Academic journal article International Journal of Psychology Research

Differences in Postsecondary Readiness for Texas Students as a Function of Bilingual Education Services

Academic journal article International Journal of Psychology Research

Differences in Postsecondary Readiness for Texas Students as a Function of Bilingual Education Services

Article excerpt


Concerns from colleges and universities about the lack of student preparation for the rigors of academia at institutes of higher learning has drawn researchers (e.g., Barnes and Slate, 2010, 2013; Barnes, Slate and Rojas-LeBouef, 2010) to investigate and shed light on what constitutes college readiness. A nationally known researcher (Conley, 2007) defined college readiness as the skills, knowledge, and habits of mind students acquire in high school to be successful in college-level courses without remediation, Byrd and McDonald (2005) examined the college readiness perspectives of nontraditional first-generation college students. All the participants recognized that academic skills, specifically in reading, writing, and math, were required for college readiness. In addition, time management and the ability to advocate for themselves were mentioned as being critical to college success. Byrd and McDonald (2005) concluded that students' life experiences helped them develop the skills perceived to be necessary for success in college.

Reid and Moore (2008) investigated the attitudes and thoughts of first-generation students entering college, in regard to how well their high school prepared them for college. The majority of students revealed the skills needed to be successful in college were not acquired in high school. Participants believed English classes in high school were most beneficial, helping develop the writing skills they needed for college. However, they lacked the study skills necessary for college-level work. Furthermore, Reid and Moore reported poor time management skills was a common theme among participants. Reid and Moore (2008) concluded that although participants were strong students in high school, once in college they faced an assortment of challenges.


Hispanics comprise 12.5% of the total population in the United States. The U.S. Census Bureau (2009) forecast that this percentage would increase to 30% of the total population in the United States by the year 2050. As documented by Cabrera and La Nasa (2000), Hispanic enrollment in higher education represented only 9% of the total student population in 2002. With respect to Texas, Murdock (2010) projected that Hispanic students would comprise 38% of all college students in Texas by 2050.

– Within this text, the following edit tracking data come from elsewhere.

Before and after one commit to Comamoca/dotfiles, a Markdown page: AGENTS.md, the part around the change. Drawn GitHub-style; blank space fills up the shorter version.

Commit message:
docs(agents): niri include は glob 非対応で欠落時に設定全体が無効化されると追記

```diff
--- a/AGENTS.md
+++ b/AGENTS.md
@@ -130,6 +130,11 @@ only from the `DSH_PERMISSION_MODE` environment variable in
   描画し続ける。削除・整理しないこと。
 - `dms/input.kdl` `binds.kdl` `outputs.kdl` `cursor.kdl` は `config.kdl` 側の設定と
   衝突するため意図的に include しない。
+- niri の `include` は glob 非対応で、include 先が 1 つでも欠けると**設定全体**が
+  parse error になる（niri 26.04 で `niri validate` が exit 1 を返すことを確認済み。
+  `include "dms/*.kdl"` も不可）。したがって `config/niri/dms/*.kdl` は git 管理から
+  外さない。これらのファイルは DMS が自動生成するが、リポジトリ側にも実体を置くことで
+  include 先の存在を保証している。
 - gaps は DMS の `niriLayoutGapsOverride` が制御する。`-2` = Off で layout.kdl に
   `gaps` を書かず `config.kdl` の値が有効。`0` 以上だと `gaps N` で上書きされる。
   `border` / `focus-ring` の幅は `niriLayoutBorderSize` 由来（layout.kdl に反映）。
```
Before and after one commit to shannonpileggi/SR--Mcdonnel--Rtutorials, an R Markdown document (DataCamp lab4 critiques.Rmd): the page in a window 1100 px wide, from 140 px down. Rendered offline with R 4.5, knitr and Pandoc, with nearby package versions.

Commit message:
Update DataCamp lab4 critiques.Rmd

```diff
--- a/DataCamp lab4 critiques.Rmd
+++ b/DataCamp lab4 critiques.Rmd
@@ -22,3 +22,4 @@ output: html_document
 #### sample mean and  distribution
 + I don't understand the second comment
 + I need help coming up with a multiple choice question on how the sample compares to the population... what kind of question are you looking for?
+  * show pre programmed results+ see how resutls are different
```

Pino, Martinez, and Smith (2012) conducted a study at two state universities, Georgia Southern University and Texas State-San Marcos, to determine if academic ethics in high school correlated into successful performance in college. Academic ethics refers to the skills, knowledge, and habits of mind students engage in toward learning (Conley, 2007). Pino et al. (2012) also examined the usefulness of transition programs such as freshmen orientation and first-year seminars. Students who possessed an academic ethic in high school were more likely to also possess it in college, but these same students did not demonstrate a higher GPA in high school or in college. Students reported freshmen orientation was helpful as they progressed from high school into higher education. Pino et al. (2012) concluded first-generation students were less likely to engage in behaviors to distract them from studying.

Amaro-Jiménez and Hungerford-Kresser (2013) conducted a qualitative investigation to identify the demands of starting a program targeting college readiness, and aimed at reducing dropout rates and increasing the number of diverse students in post-secondary education, in particular Hispanic high school students in the United States. Although mentors reported success in promoting a college-going culture at the schools where they worked, they reported frustration in the lack of support they received from faculty and staff. Teachers were reluctant in sending students to the Go Centers, believing students were not college material and/or did not have a chance of going to college. Amaro-Jiménez and Hungerford-Kresser (2013) recommended educators should describe and report the challenges and successes of implementing college readiness programs, as it offered opportunities for other organizations to do similar work, capitalizing on what works, and devising strategies to overcome challenges. …

Search by... Author
Show... All Results Primary Sources Peer-reviewed


An unknown error has occurred. Please click the button below to reload the page. If the problem persists, please try again in a little while.